In other news, the IFRC chief adds to the conversation regarding a new proposed pandemic treaty, whilst the WHO and WTO this week engage in closed-door conversations on the hotly debated topic of vaccines and access to medicines.

photo journaliste

Pokuaa Oduro-Bonsrah,

15.04.2021


Global health news


Photo article

Adim Gertrude, sitting left a medical lab technician for a youth foundation checks samples of blood taken from people at the voluntary counseling and testing centre venue of the International Conference on HIV/AIDS. (Source: Keystone)

💡🧪Shining a light on HIV self testing. Even with increased HIV services and sensitisation programmes globally, stigma and discrimination suffered by people living with HIV/AIDS is still a huge barrier to testing. Geneva-based global health agency, Unitaid is finding new ways to address this testing gap through innovative mass media campaigns introducing self-test kits.

Geneva Solutions (EN)

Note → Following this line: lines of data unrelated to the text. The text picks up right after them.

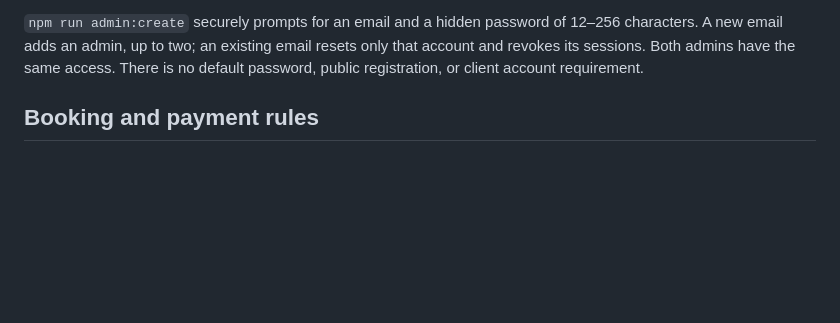
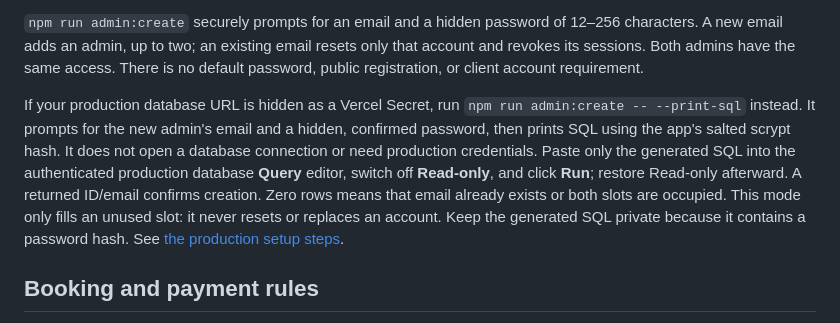
Before and after one commit to ColeSlad/haircut-scheduler, a Markdown page: README.md, the part around the change. Rendered like a GitHub page; blank space fills up the shorter version.

Commit message:
docs: explain adding an admin through the database editor

```diff
--- a/README.md
+++ b/README.md
@@ -37,6 +37,8 @@ Open **http://localhost:3000**. Vite serves the frontend and proxies APIs to por
 **Existing installations:** follow [DEPLOYMENT.md](DEPLOYMENT.md) to import your SQLite data and media instead of running `db:seed`. Starting or deploying the app never automatically migrates or seeds data.
 
 `npm run admin:create` securely prompts for an email and a hidden password of 12–256 characters. A new email adds an admin, up to two; an existing email resets only that account and revokes its sessions. Both admins have the same access. There is no default password, public registration, or client account requirement.
+
+If your production database URL is hidden as a Vercel Secret, run `npm run admin:create -- --print-sql` instead. It prompts for the new admin's email and a hidden, confirmed password, then prints SQL using the app's salted scrypt hash. It does not open a database connection or need production credentials. Paste only the generated SQL into the authenticated production database **Query** editor, switch off **Read-only**, and click **Run**; restore Read-only afterward. A returned ID/email confirms creation. Zero rows means that email already exists or both slots are occupied. This mode only fills an unused slot: it never resets or replaces an account. Keep the generated SQL private because it contains a password hash. See [the production setup steps](DEPLOYMENT.md#adding-a-second-admin-without-copying-database-credentials).
 
 ## Booking and payment rules
 
```
Also changed, not shown: DEPLOYMENT.md (+15 -0 lines).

⚖️🤝Weighing in on a new treaty on pandemics. The World Health Organization along with the European Union recently announced their intention to produce a new global treaty on pandemics. Writing for Geneva Solutions, Jagan Chapagain secretary general of the international Federation of Red Cross and Red Crescent Societies puts forward a case for what this agreement should look like.

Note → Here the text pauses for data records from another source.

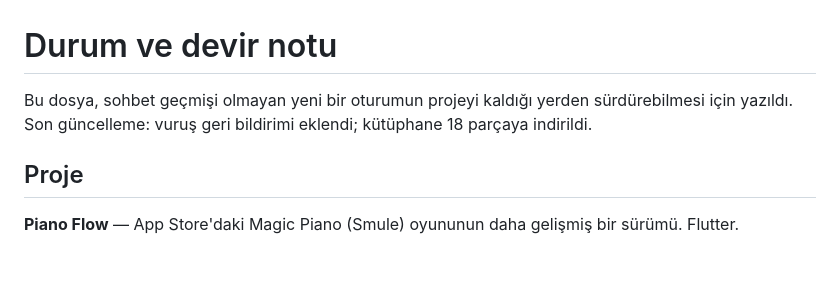
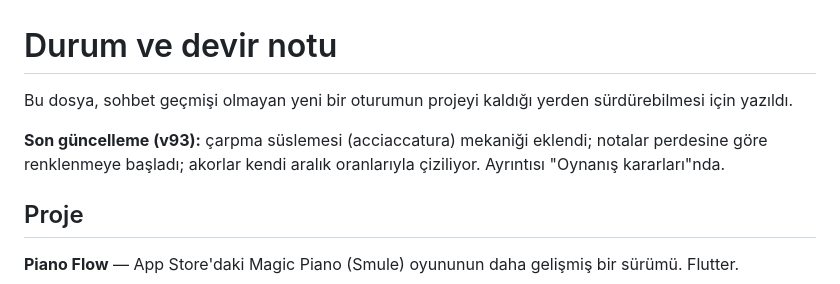
Before and after one commit to omerrdeniz/Claude, a Markdown page: docs/DURUM.md, the part around one of its changes. GitHub-like rendering; blank space fills up the shorter version.

```diff
--- a/docs/DURUM.md
+++ b/docs/DURUM.md
@@ -1,8 +1,11 @@
 # Durum ve devir notu
 
 Bu dosya, sohbet geçmişi olmayan yeni bir oturumun projeyi kaldığı yerden
-sürdürebilmesi için yazıldı. Son güncelleme: vuruş geri bildirimi eklendi;
-kütüphane 18 parçaya indirildi.
+sürdürebilmesi için yazıldı.
+
+**Son güncelleme (v93):** çarpma süslemesi (acciaccatura) mekaniği eklendi;
+notalar perdesine göre renklenmeye başladı; akorlar kendi aralık oranlarıyla
+çiziliyor. Ayrıntısı "Oynanış kararları"nda.
 
 ## Proje
 
```
Also changed, not shown: other parts of docs/DURUM.md (+47 -30 lines).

Geneva Solutions (EN)

🔐💉Tackling vaccine access behind closed doors. The WHO and WTO have both been hosting key global meetings this week aimed at improving global access to Covid-19 vaccines and promoting fair medicine prices amid growing calls to address the inequality gap to tackle the pandemic.

Health Policy Watch (EN)

Here’s what else is happening


Image of the day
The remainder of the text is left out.